Start of RECORDS FOR PROCESSING

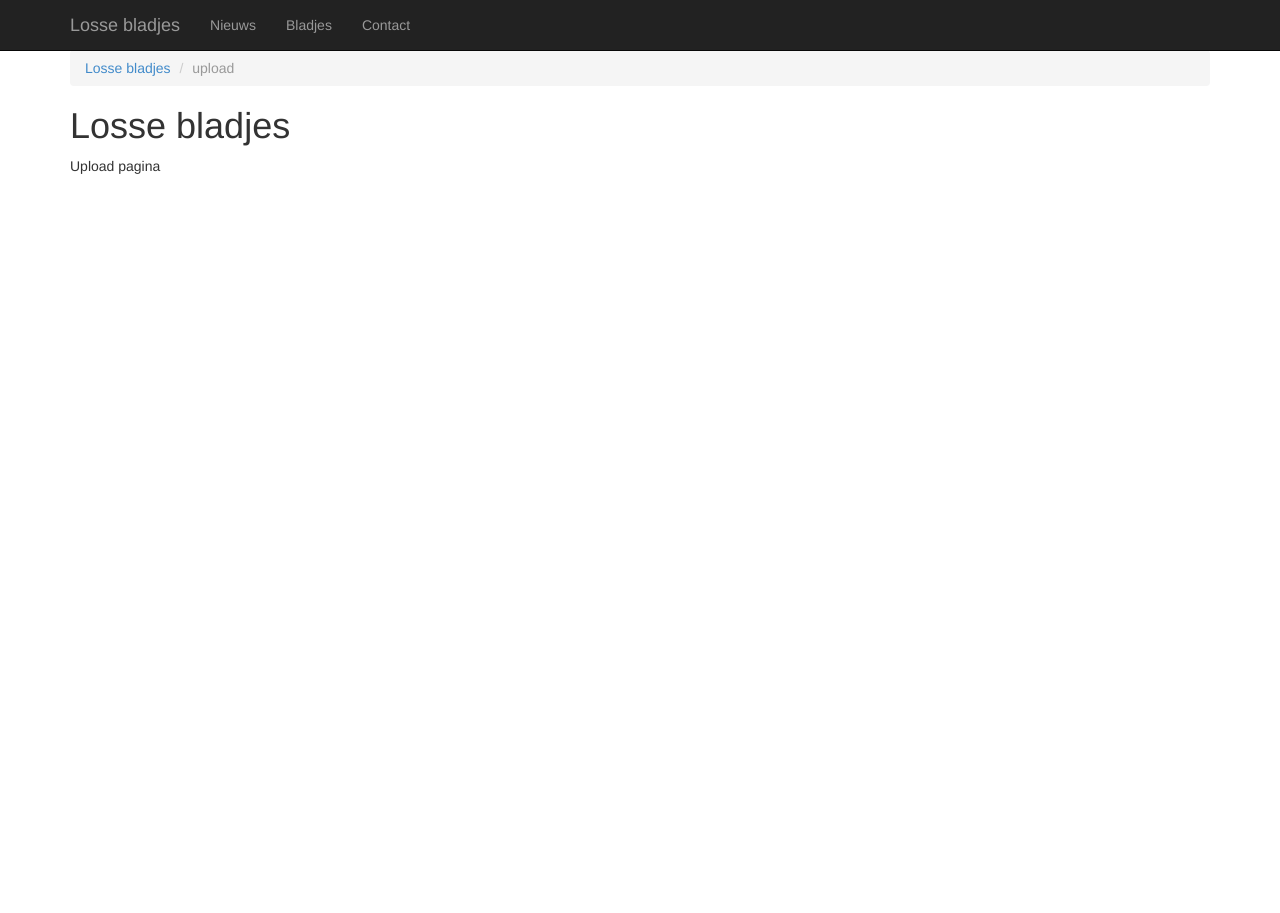
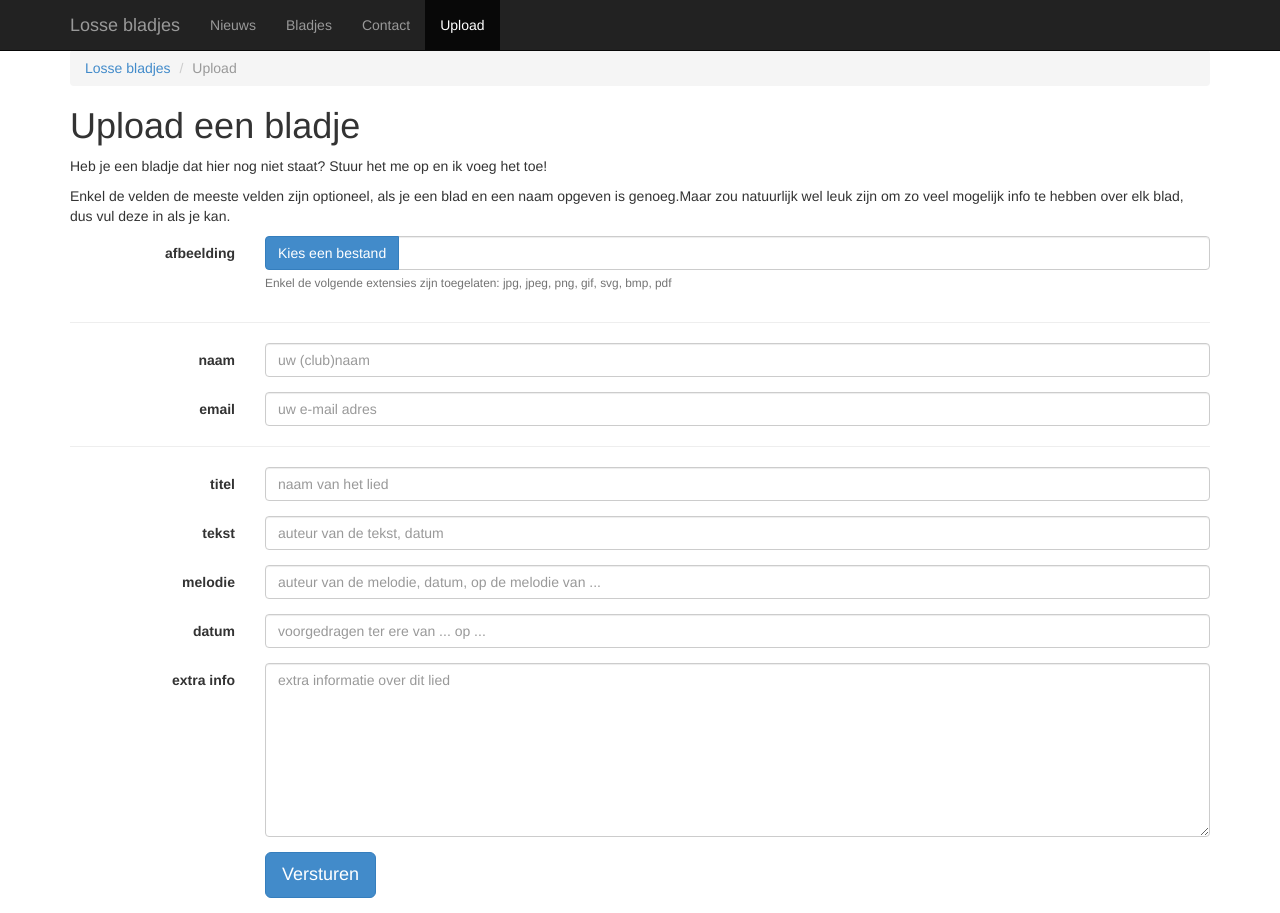
Before and after one commit to berz/lossebladjes, a Flask app: page /upload in a window 1280 px wide. Before the commit the page ends 174 px from the top, so only its background shows below. Run offline with Flask 2, Linux system fonts and the light colour scheme; some libraries are stand-ins or nearby versions.

Commit message:
add upload form.

```diff
--- a/losseblaadjes/forms.py
+++ b/losseblaadjes/forms.py
@@ -1,5 +1,16 @@
 from flask_wtf import Form
-from wtforms import TextField, TextAreaField, validators
+from wtforms import TextField, TextAreaField, FileField, validators, ValidationError
+
+def checkfile(form,field):
+    if not field.data:
+        raise ValidationError('Gelieve een bestand te selecteren.')
+    filename=field.data.filename
+    if not '.' in filename:
+        raise ValidationError('Niet toegelaten bestandstype: %s' % filename)
+    else:
+        extension = filename.rsplit('.',1)[1].lower()
+        if not extension in ['png', 'jpg', 'jpeg', 'gif', 'svg', 'bmp', 'pdf']:
+            raise ValidationError('Niet toegelaten bestandstype: %s' % extension)
 
 class OpmerkingBijBlad(Form):
     naam = TextField(
@@ -11,3 +22,13 @@ class OpmerkingBijBlad(Form):
     opmerking = TextAreaField(
         'opmerking',
         [validators.Required('Gelieve dit veld in te vullen.')])
+
+class UploadBlad(Form):
+    attachment = FileField("afbeelding", [checkfile])
+    naam = TextField('naam', [validators.Required('Gelieve dit veld in te vullen.')])
+    email = TextField('email', [validators.Optional()])
+    titel = TextField('titel', [validators.Optional()])
+    auteur = TextField('tekst', [validators.Optional()])
+    melodie = TextField('melodie', [validators.Optional()])
+    voorgedragen_op = TextField('datum', [validators.Optional()])
+    extra = TextAreaField('extra info', [validators.Optional()])
--- a/losseblaadjes/static/overrides.css
+++ b/losseblaadjes/static/overrides.css
@@ -28,3 +28,17 @@ body {
   padding: 40px 15px;
   text-align: center;
 }
+
+input.upload{
+    position:absolute;
+    z-index:2;
+    top:0;
+    left:0;
+    filter: alpha(opacity=0);
+    -ms-filter:"progid:DXImageTransform.Microsoft.Alpha(Opacity=0)";
+    opacity:0;
+    background-color:transparent;
+    color:transparent;
+    width:100%;
+    height:100%;
+}
--- a/losseblaadjes/templates/_macros.html
+++ b/losseblaadjes/templates/_macros.html
@@ -23,3 +23,12 @@
         {{ field_mixin(field, type, placeholder, help='', **kwargs) }}
     </div>
 {% endmacro %}
+
+{% macro render_field_hor(field, type, placeholder, help='') %}
+    <div class="form-group {% if field.errors %}has-error{% endif %}">
+        {{ field.label(class="col-sm-2 control-label") }}
+        <div class="col-sm-10">
+            {{ field_mixin(field, type, placeholder, help='', **kwargs) }}
+        </div>
+    </div>
+{% endmacro %}
--- a/losseblaadjes/templates/template.html
+++ b/losseblaadjes/templates/template.html
@@ -29,6 +29,7 @@
                         ('index', 'Nieuws'),
                         ('bladjes', 'Bladjes'),
                         ('contact', 'Contact'),
+                        ('upload', 'Upload'),
                     ] -%}
                         {# ('upload', 'Upload een blad') #}
                     {% set active_page = active_page|default('index') -%}
--- a/losseblaadjes/templates/upload.html
+++ b/losseblaadjes/templates/upload.html
@@ -1,8 +1,56 @@
 {% extends "template.html" %}
-{% set title = "upload" %}
+{% set title = "Upload" %}
 {% set active_page = "upload" %}
+{% from "_macros.html" import render_field_hor, render_errors %}
 
 {% block content %}
-<h1>Losse bladjes</h1>
-<p>Upload pagina</p>
+<h1>Upload een bladje</h1>
+<p>Heb je een bladje dat hier nog niet staat? Stuur het me op en ik voeg het toe!</p>
+<p>Enkel de velden de meeste velden zijn optioneel, als je een blad en een naam opgeven is genoeg.Maar zou natuurlijk wel leuk zijn om zo veel mogelijk info te hebben over elk blad, dus vul deze in als je kan.</p>
+
+<form action="" method="post" enctype="multipart/form-data" role="form" class="form-horizontal">
+    {{ form.hidden_tag() }}
+    <div class="form-group {% if form.attachment.errors %}has-error{% endif %}">
+        {{ form.attachment.label(class="col-sm-2 control-label") }}
+        <div class="col-sm-10">
+            <div class="input-group">
+                <div class="input-group-btn">
+                    <div class="btn btn-primary">
+                        Kies een bestand
+                        {{ form.attachment(class="upload", required=True) }}
+                    </div>
+                </div>
+                <span id="upload-file-info" class="form-control"></span>
+            </div>
+            {{ render_errors(form.attachment) }}
+            <small class="help-block">Enkel de volgende extensies zijn toegelaten: jpg, jpeg, png, gif, svg, bmp, pdf</small>
+        </div>
+    </div>
+
+    <hr>
+    {{ render_field_hor(form.naam, 'text', 'uw (club)naam') }}
+    {{ render_field_hor(form.email, 'email', 'uw e-mail adres', 'Deze informatie wordt enkel gebruikt om meer info te vragen over een bladje.') }}
+
+    <hr>
+    {{ render_field_hor(form.titel, 'text', 'naam van het lied') }}
+    {{ render_field_hor(form.auteur, 'text', 'auteur van de tekst, datum') }}
+    {{ render_field_hor(form.melodie, 'text', 'auteur van de melodie, datum, op de melodie van ...') }}
+    {{ render_field_hor(form.voorgedragen_op, 'text', 'voorgedragen ter ere van ... op ...') }}
+    {{ render_field_hor(form.extra, 'text', 'extra informatie over dit lied', rows=8) }}
+    <div class="form-group">
+        <div class="col-sm-offset-2 col-sm-10">
+            <button type="submit" class="btn btn-primary btn-lg">Versturen</button>
+        </div>
+    </div>
+</form>
+
 {% endblock %}
+{% block scripts %}
+<script>
+    $('#attachment').on("change", function(){
+        path = $(this).val();
+        filename = path.replace('C:\\fakepath\\','');
+        $('#upload-file-info').html(filename);
+        });
+</script>
+{% endblock %}
--- a/losseblaadjes/views.py
+++ b/losseblaadjes/views.py
@@ -2,6 +2,7 @@
 
 from flask import render_template, flash, request, redirect, url_for
 import datetime
+from collections import namedtuple
 
 from losseblaadjes import app
 from losseblaadjes.database import Blad, Scan
@@ -46,9 +47,43 @@ def blad(blad_id):
 
     return render_template("blad.html", blad=blad, next=next, prev=prev, form=form)
 
-@app.route('/upload')
+@app.route('/upload', methods=['GET', 'POST'])
 def upload():
-    return render_template("upload.html")
+    form = forms.UploadBlad()
+
+    if form.validate_on_submit():
+        Attachment = namedtuple('attachment', 'filename mime data')
+        attachments = []
+        for attachment in request.files.getlist('attachment'):
+            attachments.append(Attachment(attachment.filename,
+                                          attachment.content_type,
+                                          attachment.stream))
+
+        naam = form.naam.data
+        email = form.email.data or 'geen email adres'
+        datum = datetime.datetime.now().strftime("%Y-%m-%d, %H:%M")
+
+        body = "%s (%s) heeft op %s een nieuw bladje ingezonden:\n\n" % (naam, email, datum)
+        body += 'aantal bijlages: %d\n' % (len(attachments))
+        all_fields =  ['titel', 'auteur', 'melodie', 'voorgedragen_op', 'extra']
+        active_fields = [field for field in all_fields if form[field].data != '']
+        for field in active_fields:
+            body += '%s:\n' % field
+            body += '"%s"\n' % form[field].data
+            body += '\n'
+
+        send_email(recipients = [app.config['ADMIN_EMAIL']],
+                   sender = ("%s (%s)" % (naam, email), app.config['ADMIN_EMAIL']),
+                   subject = u"Lossebladjes: nieuw blad geüpload",
+                   body = body,
+                   attachments = attachments)
+
+        flash(u'Uw blad werd succesvol geüpload, en zal spoedig verwerkt worden.', 'alert-success')
+        return redirect(url_for('upload'))
+    elif form.errors:
+        flash(u'Uw bladje kon niet verwerkt worden, omdat één of meerdere velden fouten bevatten.', 'alert-danger')
+
+    return render_template("upload.html", form=form)
 
 @app.route('/contact')
 def contact():
```
Also changed, not shown: losseblaadjes/mail.py (+6 -1 lines).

End of RECORDS FOR PROCESSING

> _WHAT TO WORK ON_
Please go line by line through the records above, copying each one that holds the string "html".

> _RESULT_
--- a/losseblaadjes/templates/_macros.html
+++ b/losseblaadjes/templates/_macros.html
--- a/losseblaadjes/templates/template.html
+++ b/losseblaadjes/templates/template.html
--- a/losseblaadjes/templates/upload.html
+++ b/losseblaadjes/templates/upload.html
 {% extends "template.html" %}
+{% from "_macros.html" import render_field_hor, render_errors %}
+        $('#upload-file-info').html(filename);
     return render_template("blad.html", blad=blad, next=next, prev=prev, form=form)
-    return render_template("upload.html")
+    return render_template("upload.html", form=form)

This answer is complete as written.